From the first line to the last, retype the data below exactly.

RECORDED DATA Block Start

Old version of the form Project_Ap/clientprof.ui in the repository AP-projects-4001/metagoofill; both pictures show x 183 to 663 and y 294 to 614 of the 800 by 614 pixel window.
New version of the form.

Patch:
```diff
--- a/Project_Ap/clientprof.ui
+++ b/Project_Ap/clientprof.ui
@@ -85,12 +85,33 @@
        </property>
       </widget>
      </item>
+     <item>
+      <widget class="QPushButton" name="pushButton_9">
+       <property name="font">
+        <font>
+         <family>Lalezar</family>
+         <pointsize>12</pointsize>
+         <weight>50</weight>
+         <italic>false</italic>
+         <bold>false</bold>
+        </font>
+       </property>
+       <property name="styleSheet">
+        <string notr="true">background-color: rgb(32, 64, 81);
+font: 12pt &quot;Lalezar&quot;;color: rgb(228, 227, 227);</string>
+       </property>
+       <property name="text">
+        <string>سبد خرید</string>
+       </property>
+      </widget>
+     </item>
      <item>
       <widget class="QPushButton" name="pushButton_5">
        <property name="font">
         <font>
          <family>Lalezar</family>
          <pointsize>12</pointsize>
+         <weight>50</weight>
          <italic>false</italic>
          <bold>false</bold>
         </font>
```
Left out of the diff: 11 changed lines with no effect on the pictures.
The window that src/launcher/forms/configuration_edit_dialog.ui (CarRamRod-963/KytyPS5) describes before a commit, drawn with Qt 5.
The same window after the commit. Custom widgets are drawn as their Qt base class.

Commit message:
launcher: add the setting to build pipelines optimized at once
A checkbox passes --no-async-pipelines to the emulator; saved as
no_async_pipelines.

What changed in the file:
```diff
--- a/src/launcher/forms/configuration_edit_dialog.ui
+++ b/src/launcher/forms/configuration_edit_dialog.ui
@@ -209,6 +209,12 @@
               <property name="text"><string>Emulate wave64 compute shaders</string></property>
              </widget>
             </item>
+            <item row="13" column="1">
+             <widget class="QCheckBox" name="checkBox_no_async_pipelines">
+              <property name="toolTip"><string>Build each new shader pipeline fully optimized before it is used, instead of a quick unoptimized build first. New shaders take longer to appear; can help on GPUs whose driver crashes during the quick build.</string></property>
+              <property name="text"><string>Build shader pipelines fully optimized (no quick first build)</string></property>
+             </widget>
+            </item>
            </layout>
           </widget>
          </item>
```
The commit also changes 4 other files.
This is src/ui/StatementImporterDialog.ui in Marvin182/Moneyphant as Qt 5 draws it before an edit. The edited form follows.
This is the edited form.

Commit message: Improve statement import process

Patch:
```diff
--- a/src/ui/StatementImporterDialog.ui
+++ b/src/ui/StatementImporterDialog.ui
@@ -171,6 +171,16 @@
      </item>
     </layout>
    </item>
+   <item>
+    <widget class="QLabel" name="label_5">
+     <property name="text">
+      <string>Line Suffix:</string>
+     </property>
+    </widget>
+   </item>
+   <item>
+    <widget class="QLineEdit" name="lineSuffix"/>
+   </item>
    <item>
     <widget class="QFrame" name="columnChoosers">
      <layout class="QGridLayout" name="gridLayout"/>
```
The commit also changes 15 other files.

RECORDED DATA Block End

# RESULT FOR THIS EXERCISE
Old version of the form Project_Ap/clientprof.ui in the repository AP-projects-4001/metagoofill; both pictures show x 183 to 663 and y 294 to 614 of the 800 by 614 pixel window.
New version of the form.

Patch:
```diff
--- a/Project_Ap/clientprof.ui
+++ b/Project_Ap/clientprof.ui
@@ -85,12 +85,33 @@
        </property>
       </widget>
      </item>
+     <item>
+      <widget class="QPushButton" name="pushButton_9">
+       <property name="font">
+        <font>
+         <family>Lalezar</family>
+         <pointsize>12</pointsize>
+         <weight>50</weight>
+         <italic>false</italic>
+         <bold>false</bold>
+        </font>
+       </property>
+       <property name="styleSheet">
+        <string notr="true">background-color: rgb(32, 64, 81);
+font: 12pt &quot;Lalezar&quot;;color: rgb(228, 227, 227);</string>
+       </property>
+       <property name="text">
+        <string>سبد خرید</string>
+       </property>
+      </widget>
+     </item>
      <item>
       <widget class="QPushButton" name="pushButton_5">
        <property name="font">
         <font>
          <family>Lalezar</family>
          <pointsize>12</pointsize>
+         <weight>50</weight>
          <italic>false</italic>
          <bold>false</bold>
         </font>
```
Left out of the diff: 11 changed lines with no effect on the pictures.
The window that src/launcher/forms/configuration_edit_dialog.ui (CarRamRod-963/KytyPS5) describes before a commit, drawn with Qt 5.
The same window after the commit. Custom widgets are drawn as their Qt base class.

Commit message:
launcher: add the setting to build pipelines optimized at once
A checkbox passes --no-async-pipelines to the emulator; saved as
no_async_pipelines.

What changed in the file:
```diff
--- a/src/launcher/forms/configuration_edit_dialog.ui
+++ b/src/launcher/forms/configuration_edit_dialog.ui
@@ -209,6 +209,12 @@
               <property name="text"><string>Emulate wave64 compute shaders</string></property>
              </widget>
             </item>
+            <item row="13" column="1">
+             <widget class="QCheckBox" name="checkBox_no_async_pipelines">
+              <property name="toolTip"><string>Build each new shader pipeline fully optimized before it is used, instead of a quick unoptimized build first. New shaders take longer to appear; can help on GPUs whose driver crashes during the quick build.</string></property>
+              <property name="text"><string>Build shader pipelines fully optimized (no quick first build)</string></property>
+             </widget>
+            </item>
            </layout>
           </widget>
          </item>
```
The commit also changes 4 other files.
This is src/ui/StatementImporterDialog.ui in Marvin182/Moneyphant as Qt 5 draws it before an edit. The edited form follows.
This is the edited form.

Commit message: Improve statement import process

Patch:
```diff
--- a/src/ui/StatementImporterDialog.ui
+++ b/src/ui/StatementImporterDialog.ui
@@ -171,6 +171,16 @@
      </item>
     </layout>
    </item>
+   <item>
+    <widget class="QLabel" name="label_5">
+     <property name="text">
+      <string>Line Suffix:</string>
+     </property>
+    </widget>
+   </item>
+   <item>
+    <widget class="QLineEdit" name="lineSuffix"/>
+   </item>
    <item>
     <widget class="QFrame" name="columnChoosers">
      <layout class="QGridLayout" name="gridLayout"/>
```
The commit also changes 15 other files.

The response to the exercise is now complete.